in a certificate)

5. WebTrust / ETSI Audit Implementation Cycles

Dean said that we need to coordinate better on implementation timeframes and
auditability.  A working group was formed to hammer-out the details.
Members of the working group are Don Sheehy, Iñigo Barreira, Dean Coclin,
Kirk Hall, a representative of Google (TBD), Kelvin Yiu/Tom Albertson, Gerv
Markham, and Jeremy Rowley.  The objective/goal of the working group will be
to come back to the group as a whole with a recommendation of how
coordination among document revision cycles for requirements, audit
criteria, auditing, and browser compliance should work.

6.  Discussion of TURKTRUST facts

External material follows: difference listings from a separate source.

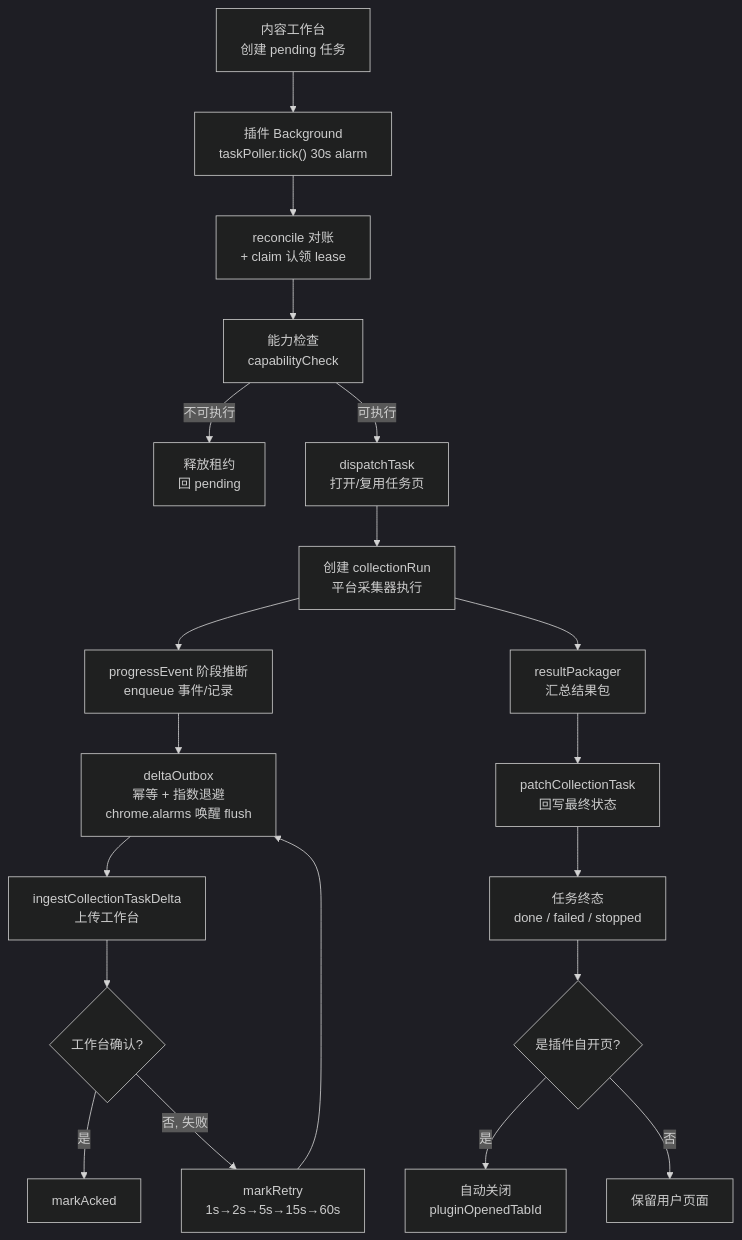
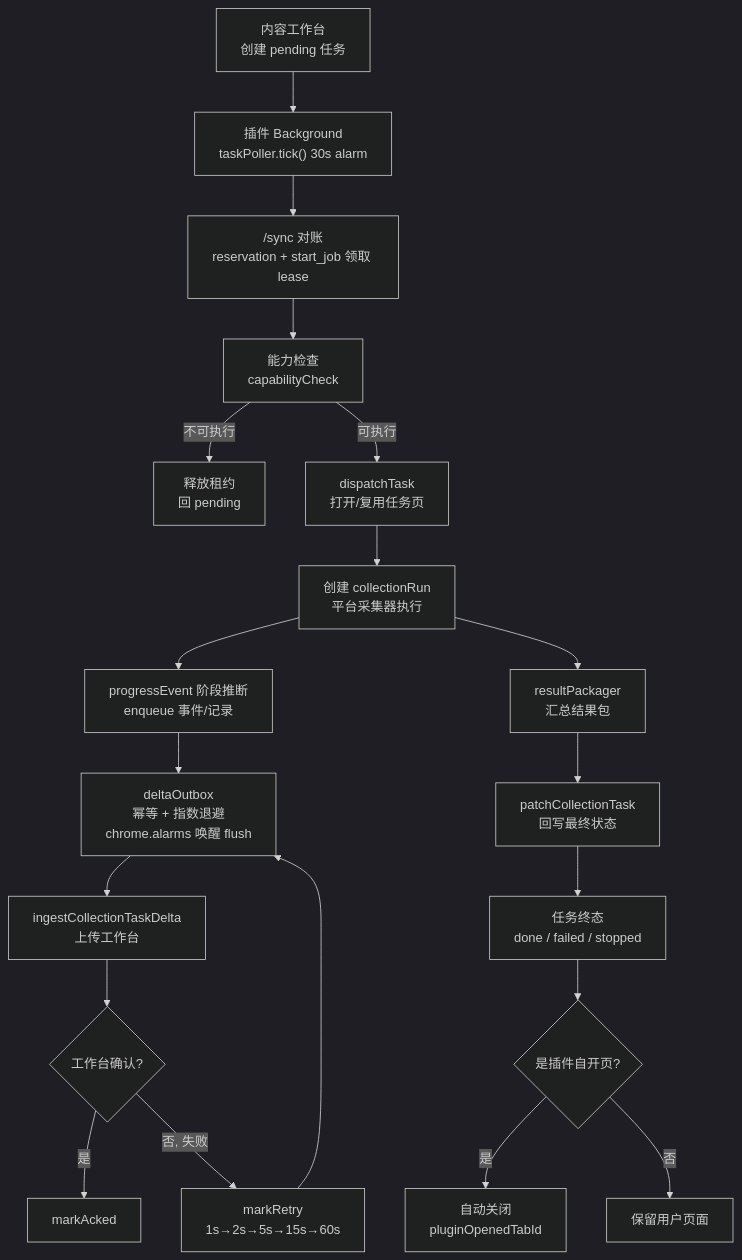
Before and after one commit to Himog0921/linggan-boom: the second of 6 diagrams in docs/product/PRD.md, drawn with Mermaid (dark theme). The commit also changed other lines of this file and 23 other files, not shown here.

````diff
--- a/docs/product/PRD.md
+++ b/docs/product/PRD.md
@@ -409,22 +409,22 @@
 ```mermaid
 flowchart TD
     WB["内容工作台<br/>创建 pending 任务"] --> POLL["插件 Background<br/>taskPoller.tick() 30s alarm"]
-    POLL --> RECON["reconcile 对账<br/>+ claim 认领 lease"]
+    POLL --> RECON["/sync 对账<br/>reservation + start_job 领取 lease"]
     RECON --> CAP["能力检查<br/>capabilityCheck"]
     CAP -->|不可执行| REL["释放租约<br/>回 pending"]
     CAP -->|可执行| DISP["dispatchTask<br/>打开/复用任务页"]
     DISP --> RUN["创建 collectionRun<br/>平台采集器执行"]
     RUN --> EVT["progressEvent 阶段推断<br/>enqueue 事件/记录"]
     EVT --> OUT["deltaOutbox<br/>幂等 + 指数退避<br/>chrome.alarms 唤醒 flush"]
     OUT --> INGEST["ingestCollectionTaskDelta<br/>上传工作台"]
     INGEST --> ACK{"工作台确认?"}
     ACK -->|是| MARK["markAcked"]
     ACK -->|否, 失败| RETRY["markRetry<br/>1s→2s→5s→15s→60s"]
     RETRY --> OUT
     RUN --> PKG["resultPackager<br/>汇总结果包"]
     PKG --> PATCH["patchCollectionTask<br/>回写最终状态"]
     PATCH --> DONE["任务终态<br/>done / failed / stopped"]
     DONE --> CLOSE{"是插件自开页?"}
     CLOSE -->|是| AUTOCLOSE["自动关闭<br/>pluginOpenedTabId"]
     CLOSE -->|否| KEEP["保留用户页面"]
 ```
````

Mert and Atilla presented the facts of the Turktrust-issued certificate to
EGO that had CA=True.  Atilla explained that they had provided an update on
their web site and via email.  The event occurred on August 8, 2011, prior
to / during preparation for audit certification.  Since November 2011
Turktrust has been compliant with ETSI audit requirements.   Then in
December 2012 they discovered the faulty certificate, and have now improved
their existing Change Management procedures. The post-issuance logs examine
certificate contents and extensions.  These are checked by an internal audit
process.  He also said that they have also discussed the case with their
KPMG-BSI auditors who will perform an additional limited scope audit for
change management, incident management, and internal audit processes.

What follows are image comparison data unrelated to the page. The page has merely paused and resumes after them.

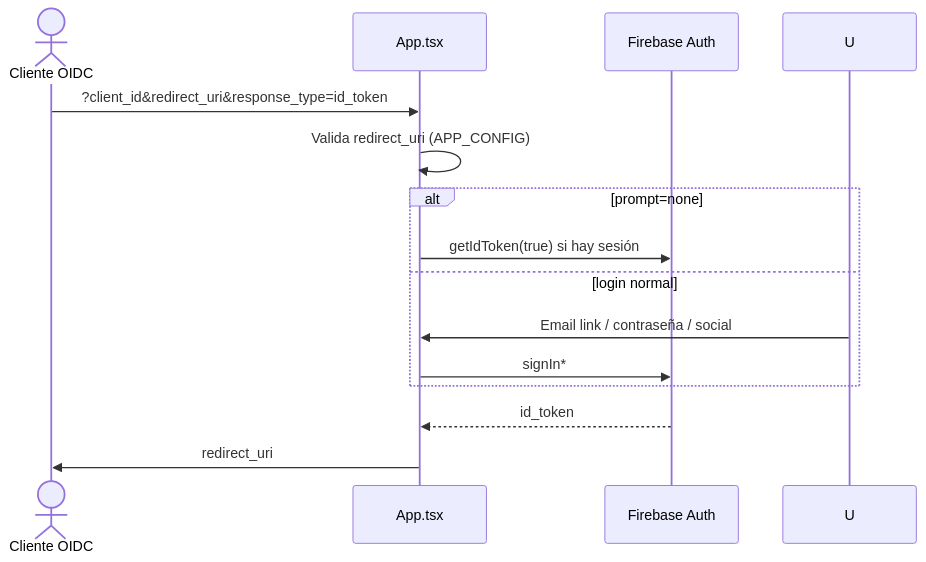
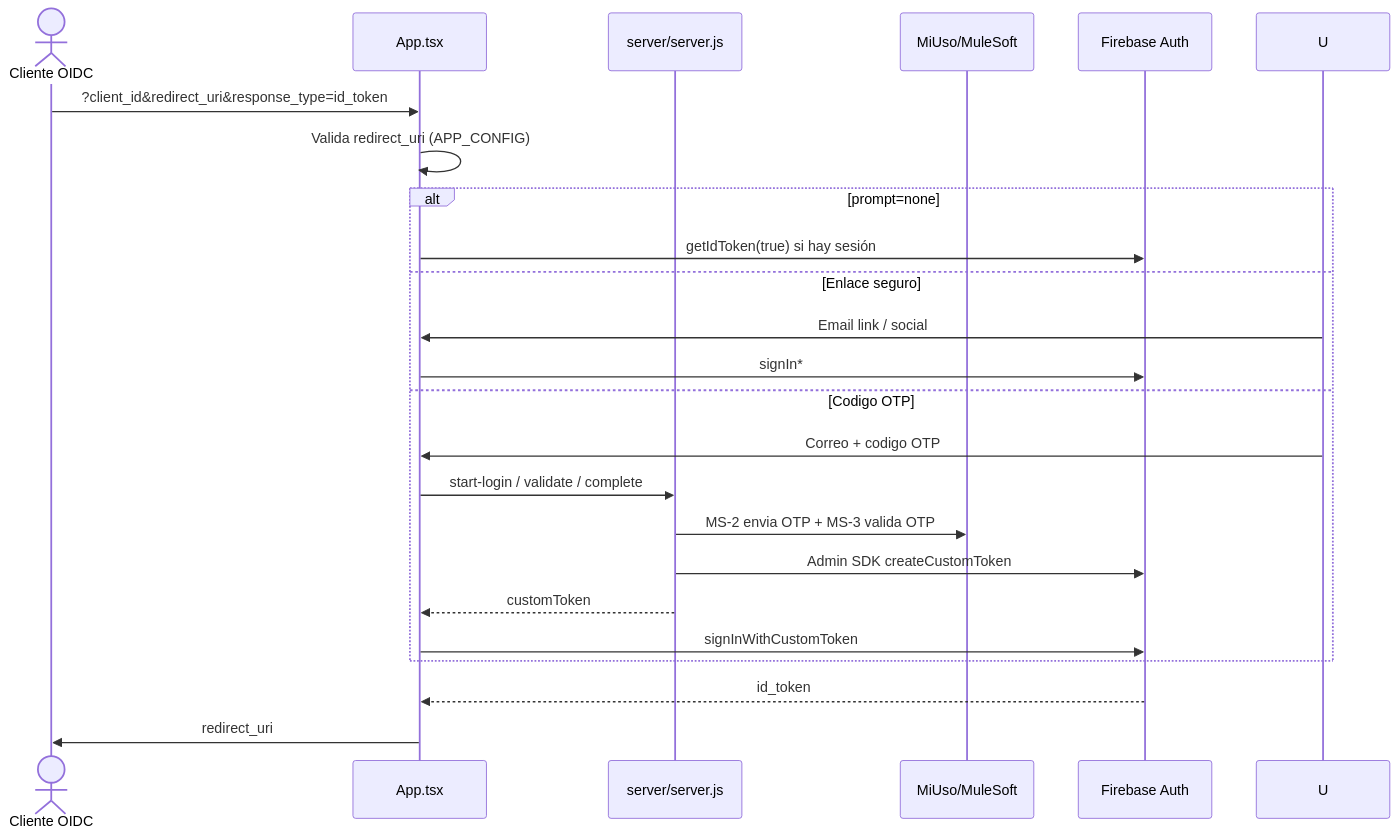
One commit to caguanet/Acelerador-para-Cliente-OIDC-GCP-Idp changed the third of 18 diagrams in docs/architecture/IDP_MULESOFT_GCP_ARCHITECTURE.md. Above: the diagram before and after it, drawn with Mermaid. The commit also changed other lines of this file and 41 other files, not shown here.

Commit message:
feat: add email OTP login rollout

````diff
--- a/docs/architecture/IDP_MULESOFT_GCP_ARCHITECTURE.md
+++ b/docs/architecture/IDP_MULESOFT_GCP_ARCHITECTURE.md
@@ -127,17 +143,26 @@
 ```mermaid
 sequenceDiagram
     actor App as Cliente OIDC
     participant IdP as App.tsx
+    participant BFF as server/server.js
+    participant MS as MiUso/MuleSoft
     participant FB as Firebase Auth
 
     App->>IdP: ?client_id&redirect_uri&response_type=id_token
     IdP->>IdP: Valida redirect_uri (APP_CONFIG)
     alt prompt=none
         IdP->>FB: getIdToken(true) si hay sesión
-    else login normal
-        U->>IdP: Email link / contraseña / social
+    else Enlace seguro
+        U->>IdP: Email link / social
         IdP->>FB: signIn*
+    else Codigo OTP
+        U->>IdP: Correo + codigo OTP
+        IdP->>BFF: start-login / validate / complete
+        BFF->>MS: MS-2 envia OTP + MS-3 valida OTP
+        BFF->>FB: Admin SDK createCustomToken
+        BFF-->>IdP: customToken
+        IdP->>FB: signInWithCustomToken
     end
     FB-->>IdP: id_token
     IdP->>App: redirect_uri#id_token=...&state=...
 ```
````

Ben asked about the Checkpoint Firewall issue and whether other certificates
besides the one issued to Google had been discovered.  Atilla recounted that
the Google certificate was detected by Google, but he has no further
information about any detection or usage of any other certificate out of the
EGO domain.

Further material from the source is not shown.